The pandemic escalated the importance of both access and adoption, and the federal government helped address the urgent need by allocating billions in funding to state and local governments. We’re starting to see success stories from communities that partnered with providers and stakeholders to close access and adoption gaps, and bring affordability solutions to communities throughout the country.  

  • Washtenaw County, MI: The Washtenaw County Broadband Task Force used federal funding to bring 100% high-speed internet access to every home in the county. Three providers – Spectrum, Comcast, and Midwest Energy – will connect the nearly 8,500 unserved, mostly rural homes through the FCC’s Rural Digital Opportunity Fund (RDOF) and the federal American Rescue Plan Act (ARPA).
  •  Los Angeles, CA: The Los Angeles Unified School District (LAUSD) announced the All Families Connected program in partnership with local providers, AT&T and Spectrum, to provide in-home, high-speed internet to students and their families at no cost for one year. The program will also provide 100,000 devices for students to connect at home and school. 96% of this $50 million effort is funded by federal dollars.
  • Dallas, TX: In Dallas, AT&T contributed $1 million to the United Way of Metropolitan Dallas’ Southern Dallas Thrives initiative. The program helps students in Southern Dallas neighborhoods engage in online learning. The donation will provide more than 2,000 K-12 students, young adults and families with free refurbished laptops, digital literacy training, and technology support over two years.
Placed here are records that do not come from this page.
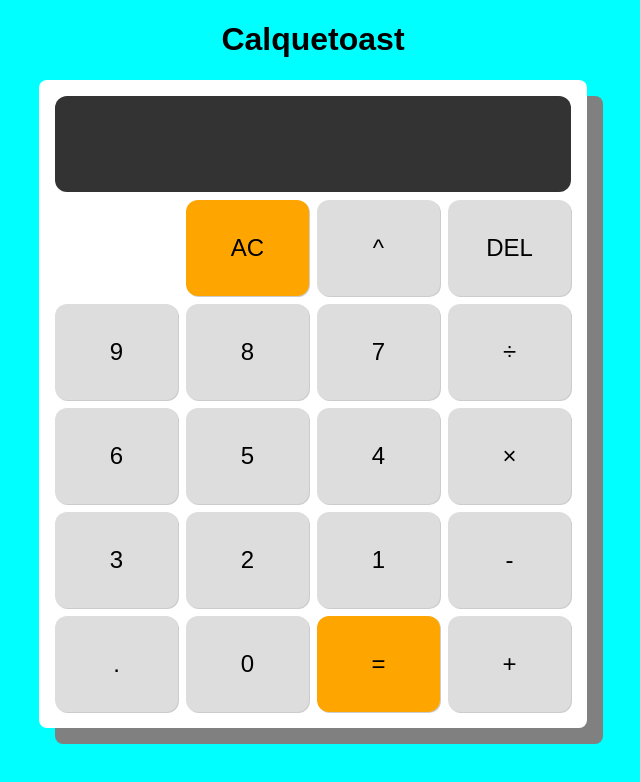
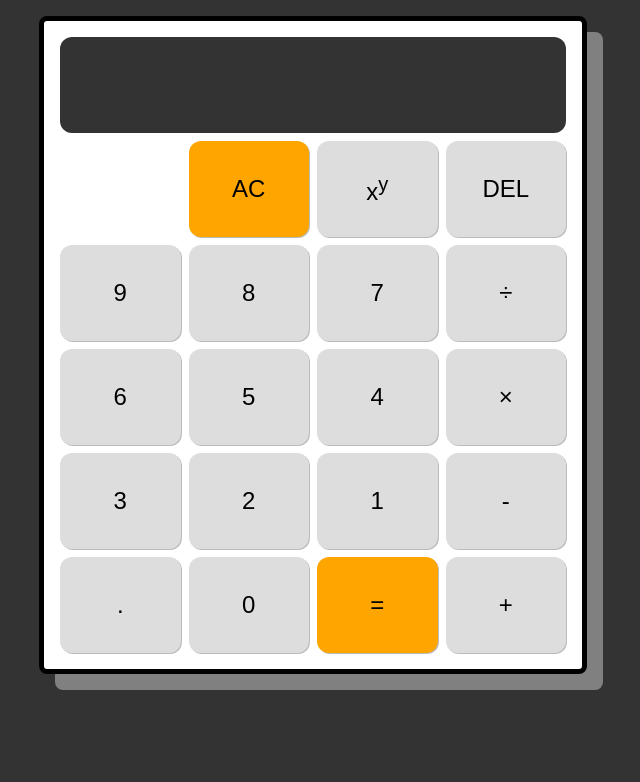
Before and after one commit to renzst/renzst, a plain HTML site: page OdinProject_self/04_Calculator/calculator.html in a window 1280 px wide. Shown: the whole page, without its empty margins (327-967 px from the left). Drawn offline with Linux system fonts and the light colour scheme.

Commit message:
Updates to calculator

```diff
--- a/OdinProject_self/04_Calculator/calculator.css
+++ b/OdinProject_self/04_Calculator/calculator.css
@@ -3,7 +3,7 @@
 }
 
 body {
-    background-color: aqua;
+    background-color: #333;
 }
 
 .container-main {
@@ -15,6 +15,7 @@ body {
 
 #calculator {
     background-color: white;
+    border: 5px solid black;
     border-radius: 0.5em;
     padding: 1em;
     margin: 1em;
@@ -33,7 +34,7 @@ body {
 
 #calculator > button {
     border: none;
-    box-shadow: 1px 1px #ccc;
+    box-shadow: 1px 1px #bbb;
     background-color: #ddd;
 }
 
--- a/OdinProject_self/04_Calculator/calculator.html
+++ b/OdinProject_self/04_Calculator/calculator.html
@@ -9,9 +9,6 @@
 </head>
 <body>
     <div class="container-main">
-        <header>
-            <h1>Calquetoast</h1>
-        </header>
         <main>
             <div id="calculator">
                 <div id="topper">
@@ -20,7 +17,7 @@
                 </div>
                 <div id="placeholder"></div>
                 <button id="ac" class="highlight" aria-label="Clear all">AC</button>
-                <button id="power" class="operator" aria-label="Exponentiate" value="^">^</button>
+                <button id="power" class="operator" aria-label="Exponentiate" value="^">x<sup>y</sup></button>
                 <button id="backspace" class="allcalc" aria-label="Delete">DEL</button>
                 <button id="9" class="digit" aria-label="Nine" value=9>9</button>
                 <button id="8" class="digit" aria-label="Eight" value=8>8</button>
```
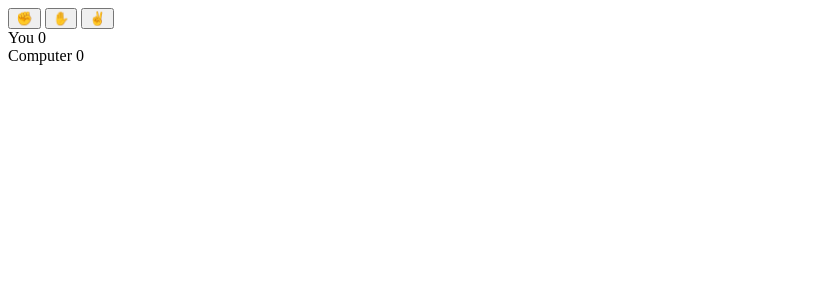
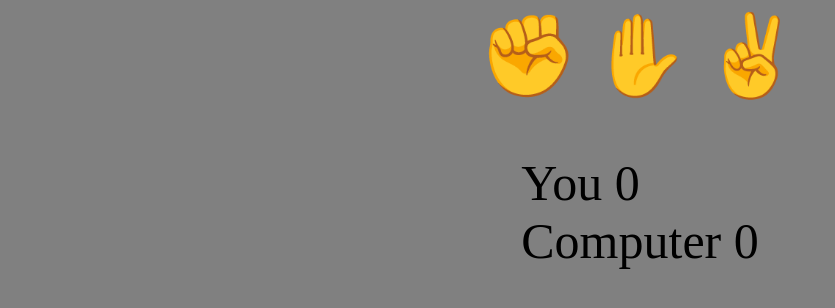
Before and after one commit to Peterlar/RockPaperScissors-, a plain HTML site: page index.html in a window 1280 px wide. Shown: the whole page, without its empty margins (0-835 px from the left). Drawn offline with Linux system fonts and the light colour scheme; files that its build step writes are made by us from their sources; files whose address does not match are found by name.

Commit message:
Added style to emojis and score section

```diff
--- /dev/null
+++ b/assets/css/style.css
@@ -0,0 +1,29 @@
+body {
+    background-color: grey;
+
+}
+
+.selections {
+    display: flex;
+    justify-content: center;
+}
+
+.selection {
+    background: none;
+    border: none;
+    outline: none;
+    cursor: pointer;
+    font-size: 5rem;
+    transition: 100ms;
+}
+
+.selection:hover {
+    transform: scale(1.5);
+}
+
+.results {
+    display: grid;
+    justify-content: center;
+    font-size: 50px;
+    padding-top: 50px;
+}
--- a/index.html
+++ b/index.html
@@ -4,8 +4,8 @@
     <meta charset="UTF-8">
     <meta http-equiv="X-UA-Compatible" content="IE=edge">
     <meta name="viewport" content="width=device-width, initial-scale=1.0">
-    <link rel="stylesheet" href="style.css">
     <title>Document</title>
+    <link rel="stylesheet" href="assets/css/style.css">
 </head>
 <body>
     <div class="selections">
```
Also changed, not shown: assets/js/css/style.css (deleted).
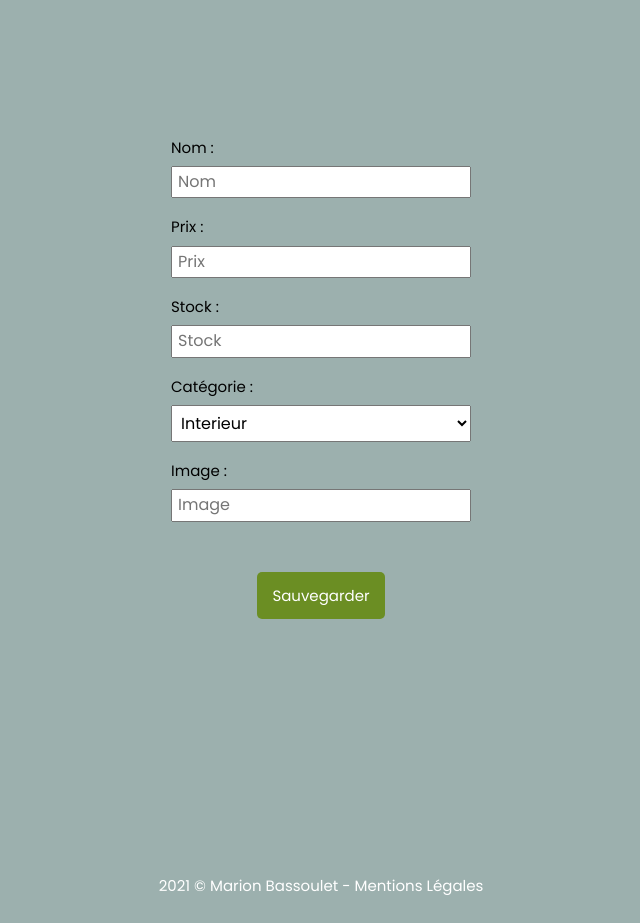
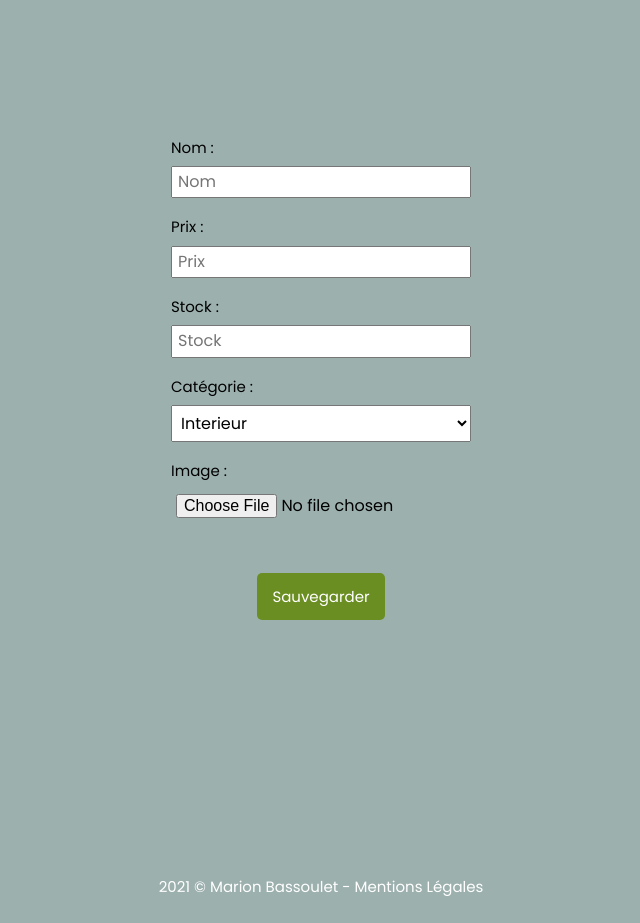
Before and after one commit to vibewyne/crud_app_cuttings, a Node server app: page /add_plant in a window 1280 px wide. Shown: the part 237-1160 px from the top of the page, without its empty margins (319-959 px from the left). Before the commit the page ends 1132 px from the top, so only its background shows below. Run offline with Node 20, Linux system fonts and the light colour scheme; some libraries are stand-ins or nearby versions.

Commit message:
Update _form.ejs

```diff
--- a/views/include/_form.ejs
+++ b/views/include/_form.ejs
@@ -30,7 +30,7 @@
                     </div>
                     <div class="form-group">
                         <label for="image">Image :</label>
-                        <input type="text" name="image" value="" placeholder="Image">
+                        <input type="file" name="image" value="" placeholder="Image">
                     </div>
                     <div class="formgroup">
                         <button type="submit" class="update buttonlink addcss">Sauvegarder</button>
```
We understand that reliably connecting all Americans requires solutions that holistically address the digital divide. Initiatives, like we see in Michigan, Los Angeles, and Dallas, are examples of success stories of how government funding and private investment can bring access and adoption to everyone across the country.